EPA defends enforcement actions

/ Source: The Associated Press

Criticized for not aggressively pursuing polluters, the Environmental Protection Agency produced enforcement data Monday that agency officials said showed results similar to previous years.

The EPA said that enforcement actions by the agency in 2004 will eliminate 1 billion pounds annually of projected pollution and will require a record $4.8 billion in environmental cleanups.

“Those are outstanding results that will impact and improve people’s lives,” said Tom Skinner, the EPA’s acting assistant administrator for enforcement.

He said the numbers “demonstrated very strong performance” by the EPA enforcement office and that the agency was “pushing companies to install more effective pollution controls.”

The agency said the number of inspections increased by 11 percent and the number of investigations by 32 percent compared to the previous year.
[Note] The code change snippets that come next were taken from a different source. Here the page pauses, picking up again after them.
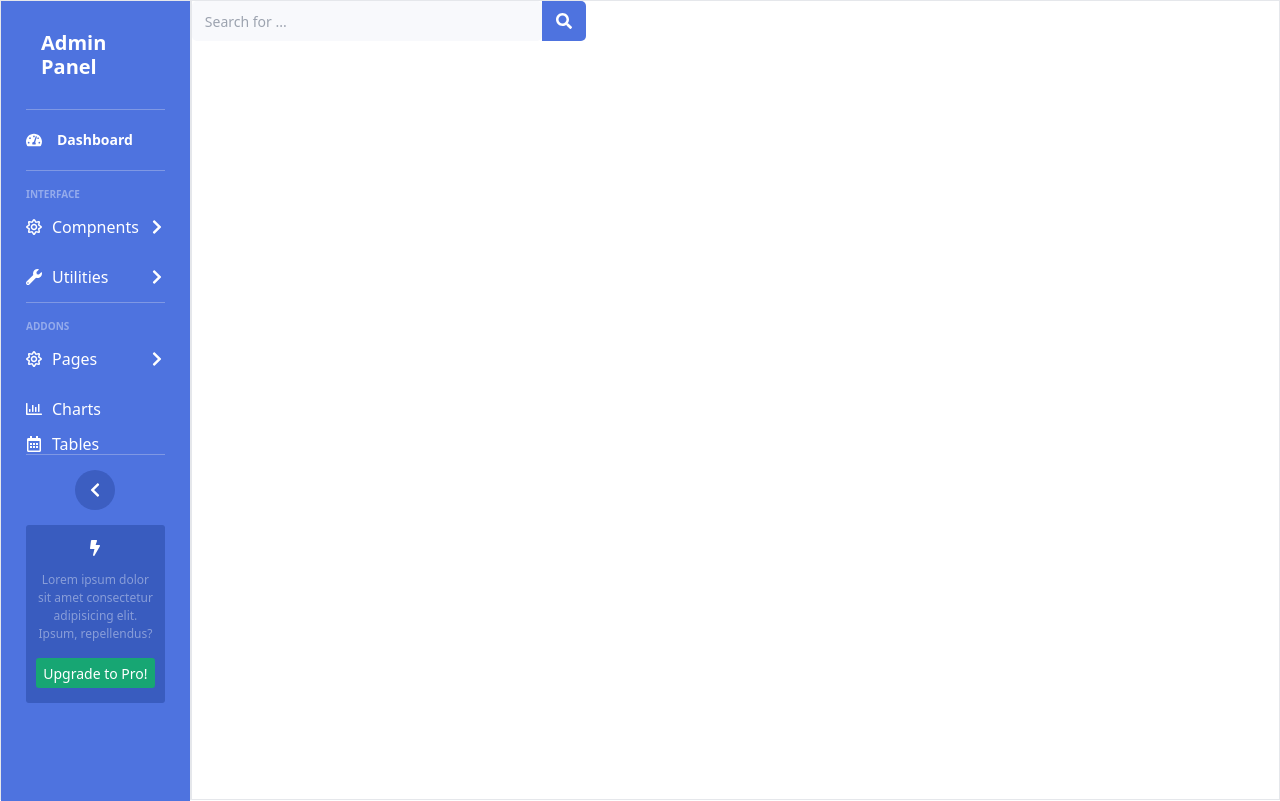
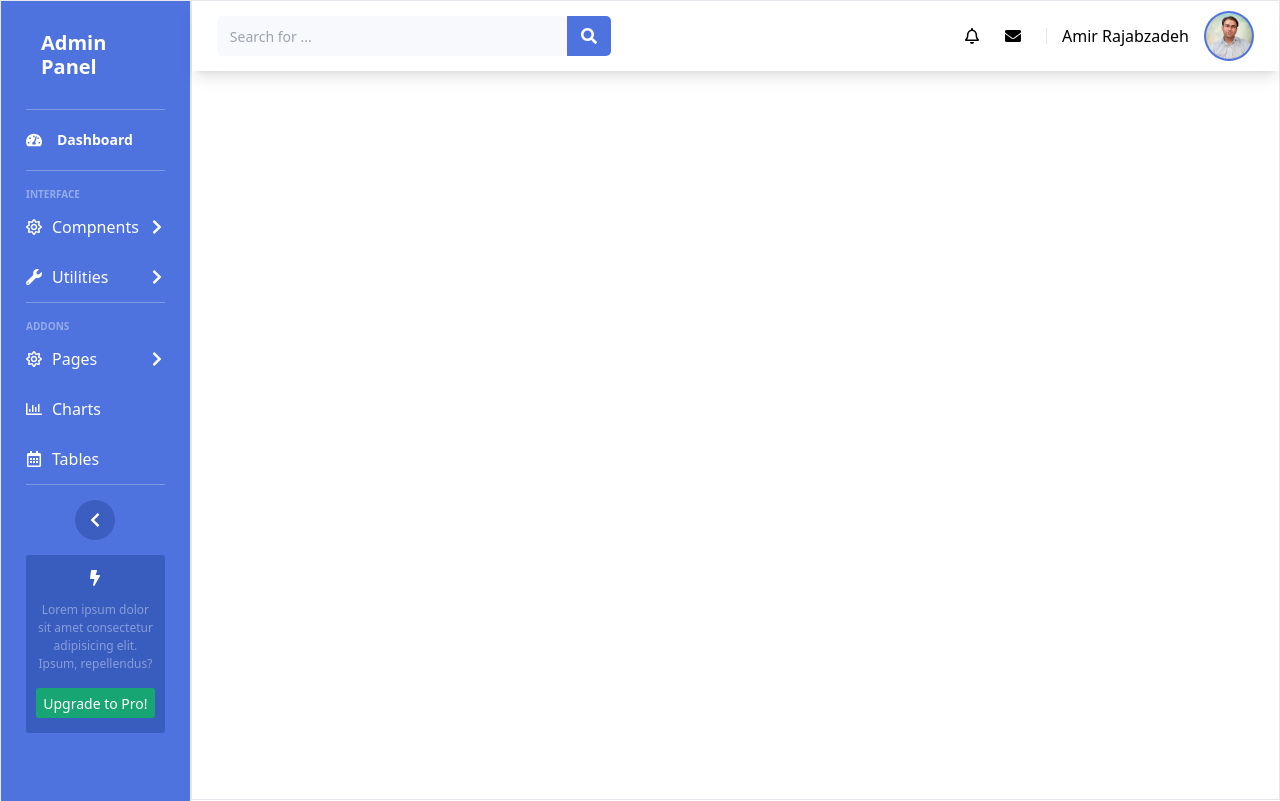
Before and after one commit to amirrajabzadeh/dashboard_with_Tailwind, a React (Create React App) app: page / in a window 1280 px wide. Built offline with nearby package versions, Linux system fonts and the light colour scheme.

Commit message:
Complete header dashboard

```diff
--- a/package.json
+++ b/package.json
@@ -9,6 +9,7 @@
     "react": "^18.2.0",
     "react-dom": "^18.2.0",
     "react-icons": "^4.10.1",
+    "react-router-dom": "^6.15.0",
     "react-scripts": "5.0.1",
     "web-vitals": "^2.1.4"
   },
--- a/src/App.js
+++ b/src/App.js
@@ -2,6 +2,7 @@ import logo from "./logo.svg";
 import "./App.css";
 import { Slidebar } from "./components/Slidebar";
 import Dashboardview from "./components/Dashboardview";
+import { Outlet } from "react-router-dom";
 
 function App() {
   return (
@@ -11,6 +12,9 @@ function App() {
       </div>
       <div className="basis-[88%] border">
         <Dashboardview />
+        <div>
+          <Outlet></Outlet>
+        </div>
       </div>
     </div>
   );
--- a/src/components/Dashboardview.js
+++ b/src/components/Dashboardview.js
@@ -1,9 +1,10 @@
 import React from "react";
-import { FaSearch } from "react-icons/fa";
+import { FaEnvelope, FaRegBell, FaSearch } from "react-icons/fa";
+import profile from "../assets/images/AmirRajabzadeh.jpg";
 
 const Dashboardview = () => {
   return (
-    <div>
+    <div className="flex justify-between h-[70px] shadow-lg px-[25px] ">
       <div className="flex items-center rounded-[5px] ">
         <input
           type="text"
@@ -14,6 +15,19 @@ const Dashboardview = () => {
           <FaSearch color="white" />
         </div>
       </div>
+
+      <div className="flex items-center gap-[15px] relative">
+        <div className="flex justify-center gap-[25px] border-r-[1px] pr-[25px] ">
+          <FaRegBell />
+          <FaEnvelope />
+        </div>
+        <div className="flex items-center gap-[15px] relative ">
+          <p>Amir Rajabzadeh</p>
+          <div className="w-[50px] h-[50px] rounded-full bg-[#4E73DF] flex items-center justify-center relative cursor-pointer p-[2px] ">
+            <img src={profile} alt="" className="rounded-full" />
+          </div>
+        </div>
+      </div>
     </div>
   );
 };
--- a/src/components/Slidebar.js
+++ b/src/components/Slidebar.js
@@ -72,7 +72,7 @@ export const Slidebar = () => {
             </p>
           </div>
         </div>
-        <div className="flex items-center gap-[10px] ">
+        <div className="flex items-center gap-[10px] py-[15px] cursor-pointer">
           <FaRegCalendarAlt color="white" />
           <p className="tex-[14px] leading-[20px] font-normal text-white ">
             Tables
--- /dev/null
+++ b/src/router/Router.js
@@ -0,0 +1,17 @@
+import React from "react";
+import { BrowserRouter, Route, Routes } from "react-router-dom";
+import App from "../App";
+
+const Router = () => {
+  return (
+    <div>
+      <BrowserRouter>
+        <Routes>
+          <Route path="/" element={<App />}></Route>
+        </Routes>
+      </BrowserRouter>
+    </div>
+  );
+};
+
+export default Router;
```
Also changed, not shown: src/assets/images/AmirRajabzadeh.jpg (added), 1 other file (tests, documents, lock files or other folders).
Skinner also produced other data that he said showed “significant real-world pollution reductions” as a result of enforcement activities.

For example, he said, as a result of enforcement actions during the 2004 financial year that ended Sept. 30, 3.4 million cubic yards of contaminated soil and 9.5 million cubic yards of groundwater will be cleaned up, and an additional 4 million people will have drinking water that complies with EPA standards.

$4.8 billion figure criticized
But the statistics didn’t sway some agency critics.

The private watchdog group, Environmental Integrity Project, said that the agency’s statistics were misleading.

In a statement, the group said the EPA’s $4.8 billion figure on projected cleanup was largely as a result of two long-standing cases that were brought years ago and only concluded in 2004: a case involving the Los Angeles sewer system, $2 billion, and another involving power plants belonging to Virginia Electric Power, $1.2 billion.

Eric Schaeffer, a former EPA enforcement official who founded the watchdog group, praised the enforcement office “for what they manage to accomplish despite the political handcuffs they are forced to wear.”

But Schaeffer said that civil penalties for violations of the Clean Air Act and other laws, other than Superfund toxic waste activities, “hit bottom” to the lowest level in 15 years during fiscal 2004. He said the number of judicial cases settled also were “the lowest in 10 years” but that this statistic was not included in the EPA report issued Monday.

Responding to the criticism, Skinner said the number of civil enforcement cases have been “up and down” over the last five years with an unusually high number in fiscal 2003. “We have not dropped off in terms of our level of effort,” he said.

“The numbers vary from year to year. ... If you have one or two good cases, your numbers can jump up significantly,” Skinner said. “What I think ... is clear from the numbers is that we’re doing as good or better as has been done in the past.”